Below are records; count the lines that contain "white" and give only the total.

## [Supplied information]
┄┄┄┄┄┄┄┄┄┄
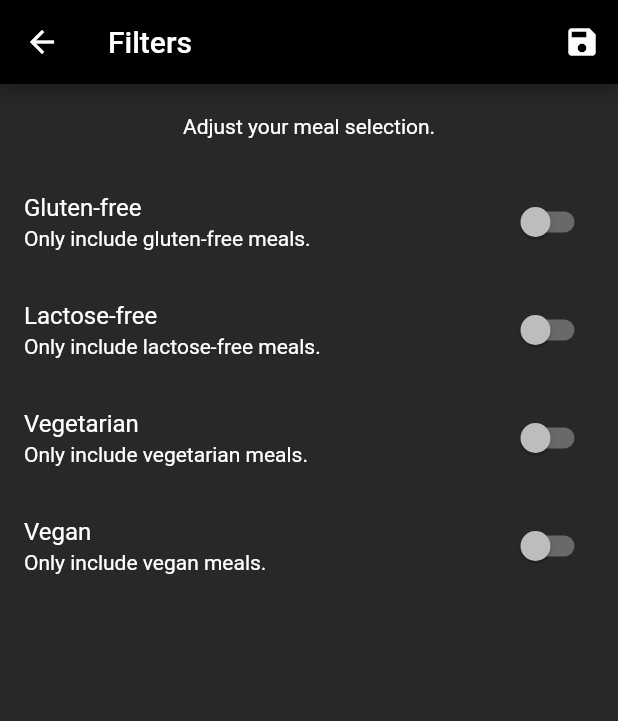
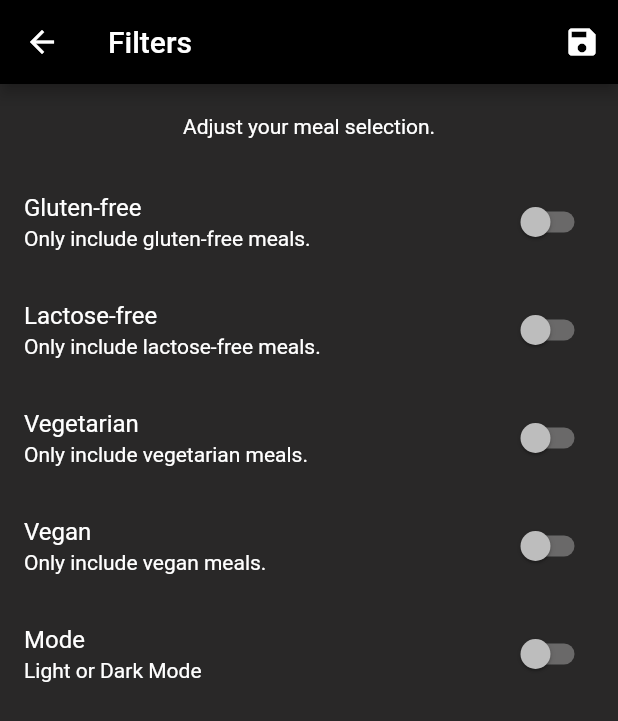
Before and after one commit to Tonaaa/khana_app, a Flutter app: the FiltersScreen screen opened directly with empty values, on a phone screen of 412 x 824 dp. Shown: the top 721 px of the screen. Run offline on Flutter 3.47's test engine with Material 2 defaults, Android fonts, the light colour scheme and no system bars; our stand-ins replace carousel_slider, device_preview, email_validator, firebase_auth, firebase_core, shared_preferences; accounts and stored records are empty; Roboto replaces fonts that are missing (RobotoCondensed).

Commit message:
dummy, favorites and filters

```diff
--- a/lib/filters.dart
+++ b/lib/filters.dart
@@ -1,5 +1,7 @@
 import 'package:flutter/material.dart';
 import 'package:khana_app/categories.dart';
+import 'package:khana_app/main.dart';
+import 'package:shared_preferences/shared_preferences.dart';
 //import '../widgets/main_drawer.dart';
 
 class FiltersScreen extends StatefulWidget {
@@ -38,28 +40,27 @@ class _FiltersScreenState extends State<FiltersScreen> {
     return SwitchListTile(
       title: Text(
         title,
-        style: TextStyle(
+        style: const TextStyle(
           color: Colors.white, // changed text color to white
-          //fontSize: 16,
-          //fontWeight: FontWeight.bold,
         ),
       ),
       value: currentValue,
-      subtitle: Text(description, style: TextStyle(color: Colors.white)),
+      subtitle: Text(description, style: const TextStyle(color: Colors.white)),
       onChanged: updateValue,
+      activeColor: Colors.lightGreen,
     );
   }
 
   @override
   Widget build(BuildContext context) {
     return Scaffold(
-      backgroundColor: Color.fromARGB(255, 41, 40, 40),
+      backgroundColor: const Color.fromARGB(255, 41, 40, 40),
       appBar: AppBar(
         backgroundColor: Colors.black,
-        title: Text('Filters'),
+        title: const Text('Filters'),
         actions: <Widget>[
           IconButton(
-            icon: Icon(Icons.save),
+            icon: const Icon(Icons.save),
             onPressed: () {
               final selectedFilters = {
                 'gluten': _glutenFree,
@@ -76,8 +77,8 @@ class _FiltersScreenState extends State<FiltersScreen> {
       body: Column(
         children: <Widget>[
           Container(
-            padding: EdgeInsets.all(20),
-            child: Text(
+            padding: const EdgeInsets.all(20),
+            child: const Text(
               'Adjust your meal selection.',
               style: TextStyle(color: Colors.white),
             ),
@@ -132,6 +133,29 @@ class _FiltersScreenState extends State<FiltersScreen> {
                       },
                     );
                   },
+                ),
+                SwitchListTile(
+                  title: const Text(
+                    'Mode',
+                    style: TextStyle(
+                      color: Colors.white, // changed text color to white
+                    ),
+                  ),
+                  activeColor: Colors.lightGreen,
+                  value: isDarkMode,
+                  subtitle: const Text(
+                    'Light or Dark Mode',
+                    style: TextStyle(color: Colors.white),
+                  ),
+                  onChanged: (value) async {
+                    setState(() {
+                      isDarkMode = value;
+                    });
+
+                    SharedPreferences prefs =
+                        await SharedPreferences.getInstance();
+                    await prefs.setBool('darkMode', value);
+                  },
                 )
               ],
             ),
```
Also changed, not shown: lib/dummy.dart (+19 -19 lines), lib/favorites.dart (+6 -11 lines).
┄┄┄┄┄┄┄┄┄┄
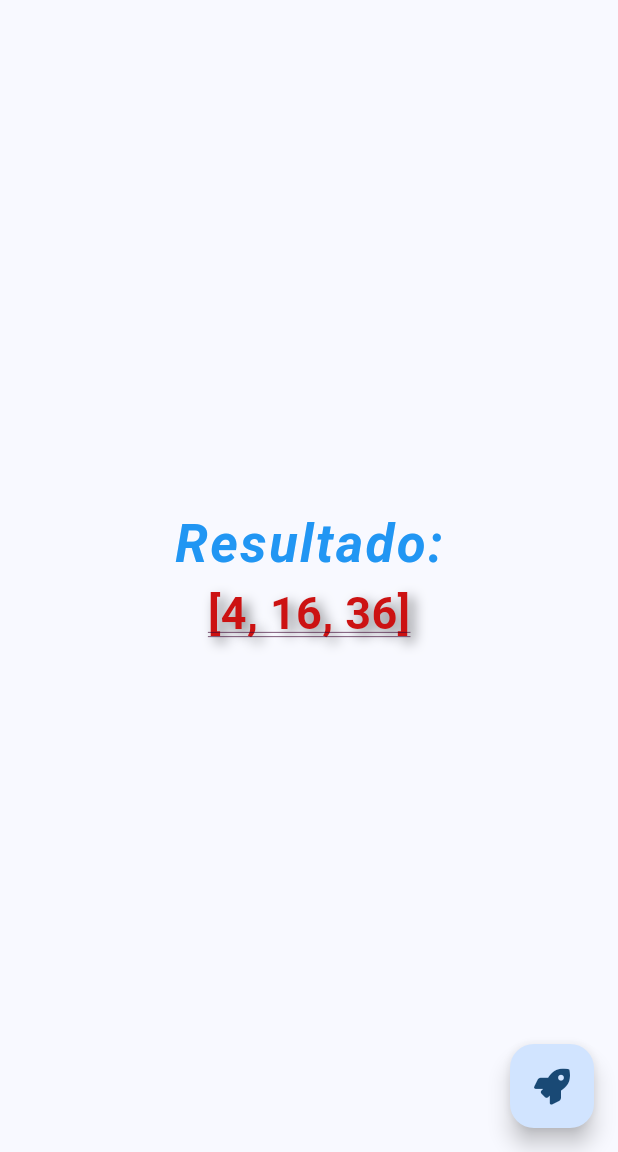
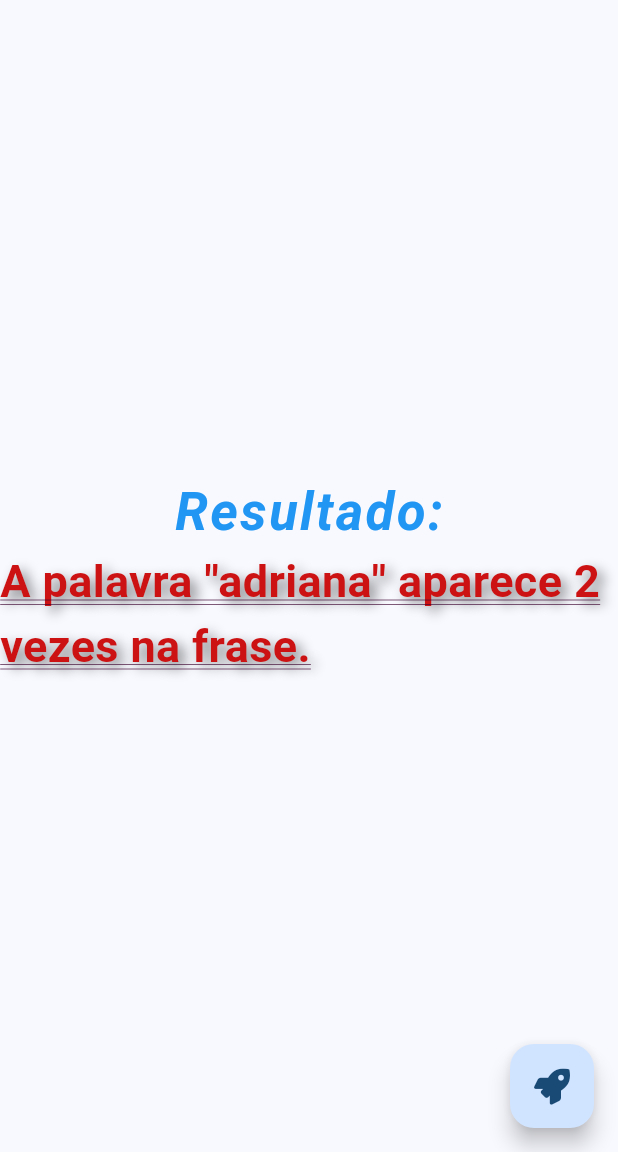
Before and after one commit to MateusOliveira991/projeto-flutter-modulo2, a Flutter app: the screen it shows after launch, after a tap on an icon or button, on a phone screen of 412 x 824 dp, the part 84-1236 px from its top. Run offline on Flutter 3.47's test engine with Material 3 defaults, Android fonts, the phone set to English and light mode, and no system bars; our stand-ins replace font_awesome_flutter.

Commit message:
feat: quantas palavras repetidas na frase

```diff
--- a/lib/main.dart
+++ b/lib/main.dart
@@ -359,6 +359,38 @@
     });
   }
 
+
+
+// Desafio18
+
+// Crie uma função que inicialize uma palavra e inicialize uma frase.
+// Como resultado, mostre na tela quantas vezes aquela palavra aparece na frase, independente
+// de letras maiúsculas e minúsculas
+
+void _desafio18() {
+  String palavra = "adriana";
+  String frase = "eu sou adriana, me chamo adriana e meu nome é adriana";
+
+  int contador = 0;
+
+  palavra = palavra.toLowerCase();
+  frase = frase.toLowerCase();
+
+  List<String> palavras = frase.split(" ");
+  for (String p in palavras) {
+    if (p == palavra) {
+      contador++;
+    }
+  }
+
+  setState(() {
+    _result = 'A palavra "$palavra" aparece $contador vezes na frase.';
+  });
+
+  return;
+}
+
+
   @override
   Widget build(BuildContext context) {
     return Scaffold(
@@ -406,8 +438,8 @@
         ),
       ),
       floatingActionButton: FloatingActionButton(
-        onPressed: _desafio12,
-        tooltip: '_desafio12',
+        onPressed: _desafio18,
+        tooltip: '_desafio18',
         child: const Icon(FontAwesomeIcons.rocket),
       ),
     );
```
┄┄┄┄┄┄┄┄┄┄
## [Solved exercise]
6